PROBLEM DESCRIPTION:
Copy each line of the material below that includes the string "ItemModal".

STUDY MATERIAL:
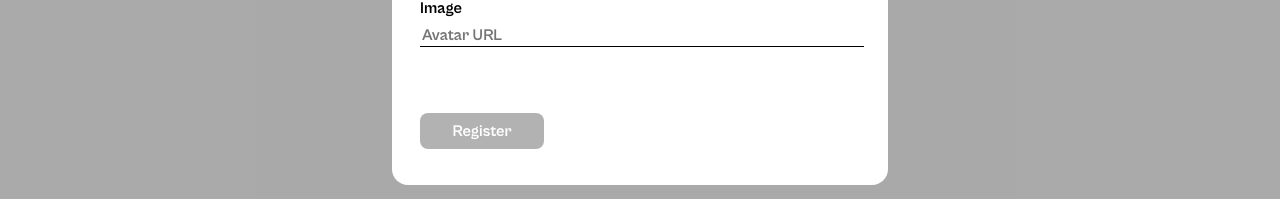
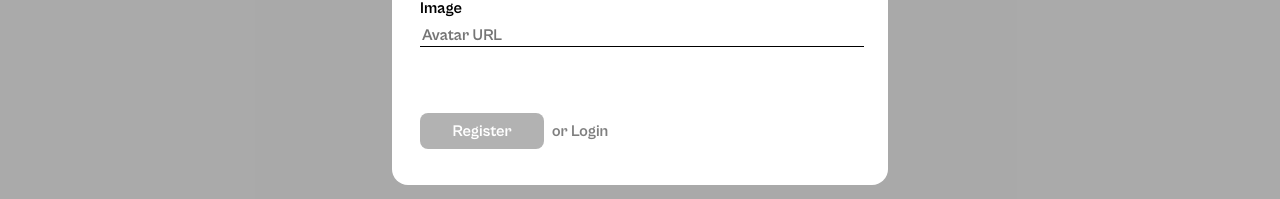
Before and after one commit to TheChosenFish/se_project_react, a React (Vite) app: page /login in a window 1280 px wide. Both pictures are taken after a click on the button "Signup". Shown: the part 451-650 px from the top of the page. Built offline with nearby package versions, Linux system fonts and the light colour scheme; no server answers.

Commit message:
add itemcard edit

```diff
--- a/src/components/App/App.jsx
+++ b/src/components/App/App.jsx
@@ -250,7 +250,7 @@ function App() {
           )}
           {activeModal === "preview" && (
             <ItemModal
-              card={selectedCard}
+              selectedCard={selectedCard}
               onClose={closeActiveModal}
               handleDeleteCard={handleDeleteCard}
             />
--- a/src/components/EditProfileModal/EditProfileModal.jsx
+++ b/src/components/EditProfileModal/EditProfileModal.jsx
@@ -2,12 +2,9 @@ import { useState } from "react";
 import ModalWithForm from "../ModalWithForm/ModalWithForm";
 import "../ModalWithForm/ModalWithForm.css";
 
-function EditProfileModal({ onClose }) {
-
+function EditProfileModal({ onClose, onEdit }) {
   const [name, setName] = useState("");
   const [avatar, setAvatar] = useState("");
-
-
 
   const handleName = (e) => {
     setName(e.target.value);
--- a/src/components/ItemModal/ItemModal.jsx
+++ b/src/components/ItemModal/ItemModal.jsx
@@ -2,7 +2,7 @@ import "../ItemModal/ItemModal.css";
 import { useContext } from "react";
 import { CurrentUserContext } from "../../contexts/CurrentTemperatureUnitContext";
 
-function ItemModal({ onClose, card, handleDeleteCard }) {
+function ItemModal({ onClose, handleDeleteCard, selectedCard }) {
   const currentUser = useContext(CurrentUserContext);
 
   const isOwn = selectedCard.owner === currentUser._id;
@@ -19,10 +19,14 @@ function ItemModal({ onClose, card, handleDeleteCard }) {
           type="button"
           className="modal__close-btn"
         ></button>
-        <img src={card.imageUrl} alt={card.name} className="modal__image" />
+        <img
+          src={selectedCard.imageUrl}
+          alt={selectedCard.name}
+          className="modal__image"
+        />
         <div className="modal__footer">
           <h2 className="modal__caption">
-            {card.name}
+            {selectedCard.name}
             {isOwn && (
               <button
                 type="submit"
@@ -34,7 +38,7 @@ function ItemModal({ onClose, card, handleDeleteCard }) {
             )}
           </h2>
 
-          <p className="modal__weather">Weather: {card.weather}</p>
+          <p className="modal__weather">Weather: {selectedCard.weather}</p>
         </div>
       </div>
     </div>
--- a/src/components/LoginModal/LoginModal.jsx
+++ b/src/components/LoginModal/LoginModal.jsx
@@ -2,7 +2,7 @@ import { useState } from "react";
 import ModalWithForm from "../ModalWithForm/ModalWithForm";
 import "../ModalWithForm/ModalWithForm.css";
 
-function LoginModal({ onClose, onLogin }) {
+function LoginModal({ onClose, onLogin, onRegister }) {
   const [email, setEmail] = useState("");
   const [password, setPassword] = useState("");
 
@@ -19,6 +19,7 @@ function LoginModal({ onClose, onLogin }) {
   return (
     <ModalWithForm
       buttonText="Login"
+      secondButtonText="or Register"
       title="Login"
       onClose={onClose}
       onSubmit={onSubmit}
--- a/src/components/ModalWithForm/ModalWithForm.css
+++ b/src/components/ModalWithForm/ModalWithForm.css
@@ -89,8 +89,11 @@
   color: #000;
 }
 
+.modal_submit-btns {
+  display: flex;
+}
+
 .modal__submit-btn {
-  display: flex;
   justify-content: center;
   align-items: center;
   width: 124px;
@@ -100,6 +103,18 @@
   border: none;
   border-radius: 8px;
   color: #fff;
+}
+
+.modal__submit-btn2 {
+  justify-content: center;
+  align-items: center;
+  height: 36px;
+  margin-top: 42px;
+  margin-left: 2px;
+  background-color: #fff;
+  border: none;
+  border-radius: 8px;
+  color: rgba(0, 0, 0, 0.5);
 }
 
 .modal__submit-btn:hover {
--- a/src/components/ModalWithForm/ModalWithForm.jsx
+++ b/src/components/ModalWithForm/ModalWithForm.jsx
@@ -1,6 +1,13 @@
 import "../ModalWithForm/ModalWithForm.css";
 
-function ModalWithForm({ children, buttonText, title, onClose, onSubmit }) {
+function ModalWithForm({
+  children,
+  buttonText,
+  secondButtonText,
+  title,
+  onClose,
+  onSubmit,
+}) {
   const handleFormSubmit = (e) => {
     e.preventDefault();
     onSubmit();
@@ -13,9 +20,14 @@ function ModalWithForm({ children, buttonText, title, onClose, onSubmit }) {
         <button onClick={onClose} type="button" className="modal__close" />
         <form className="modal__form" onSubmit={handleFormSubmit}>
           {children}
-          <button type="submit" className="modal__submit-btn">
-            {buttonText}
-          </button>
+          <div className="modal_submit-btns">
+            <button type="submit" className="modal__submit-btn">
+              {buttonText}
+            </button>
+            <button type="submit" className="modal__submit-btn2">
+              {secondButtonText}
+            </button>
+          </div>
         </form>
       </div>
     </div>
--- a/src/components/RegisterModal/RegisterModal.jsx
+++ b/src/components/RegisterModal/RegisterModal.jsx
@@ -2,7 +2,7 @@ import { useState } from "react";
 import ModalWithForm from "../ModalWithForm/ModalWithForm";
 import "../ModalWithForm/ModalWithForm.css";
 
-function RegisterModal({ onClose, onRegister }) {
+function RegisterModal({ onClose, onRegister, onLogin, handleLogin }) {
   const [email, setEmail] = useState("");
   const [password, setPassword] = useState("");
   const [name, setName] = useState("");
@@ -29,6 +29,7 @@ function RegisterModal({ onClose, onRegister }) {
   return (
     <ModalWithForm
       buttonText="Register"
+      secondButtonText="or Login"
       title="Register"
       onClose={onClose}
       onSubmit={onSubmit}
--- a/src/contexts/CurrentTemperatureUnitContext.js
+++ b/src/contexts/CurrentTemperatureUnitContext.js
@@ -5,8 +5,12 @@ const CurrentTemperatureUnitContext = React.createContext({
   handleToggleSwitchChange: () => {},
 });
 
-const CurrentUserContext = React.createContext({
+const CurrentUserContext = React.createContext({});
 
-})
+const SelectedCardContext = React.createContext({});
 
-export { CurrentTemperatureUnitContext, CurrentUserContext };
+export {
+  CurrentTemperatureUnitContext,
+  CurrentUserContext,
+  SelectedCardContext,
+};
--- /dev/null
+++ b/src/contexts/SelectedCardContext.js
@@ -0,0 +1,5 @@
+import React from "react";
+
+const SelectedCardContext = React.createContext({});
+
+export { SelectedCardContext };
```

TASK SOLUTION:
             <ItemModal
--- a/src/components/ItemModal/ItemModal.jsx
+++ b/src/components/ItemModal/ItemModal.jsx
@@ -2,7 +2,7 @@ import "../ItemModal/ItemModal.css";
-function ItemModal({ onClose, card, handleDeleteCard }) {
+function ItemModal({ onClose, handleDeleteCard, selectedCard }) {
@@ -19,10 +19,14 @@ function ItemModal({ onClose, card, handleDeleteCard }) {
@@ -34,7 +38,7 @@ function ItemModal({ onClose, card, handleDeleteCard }) {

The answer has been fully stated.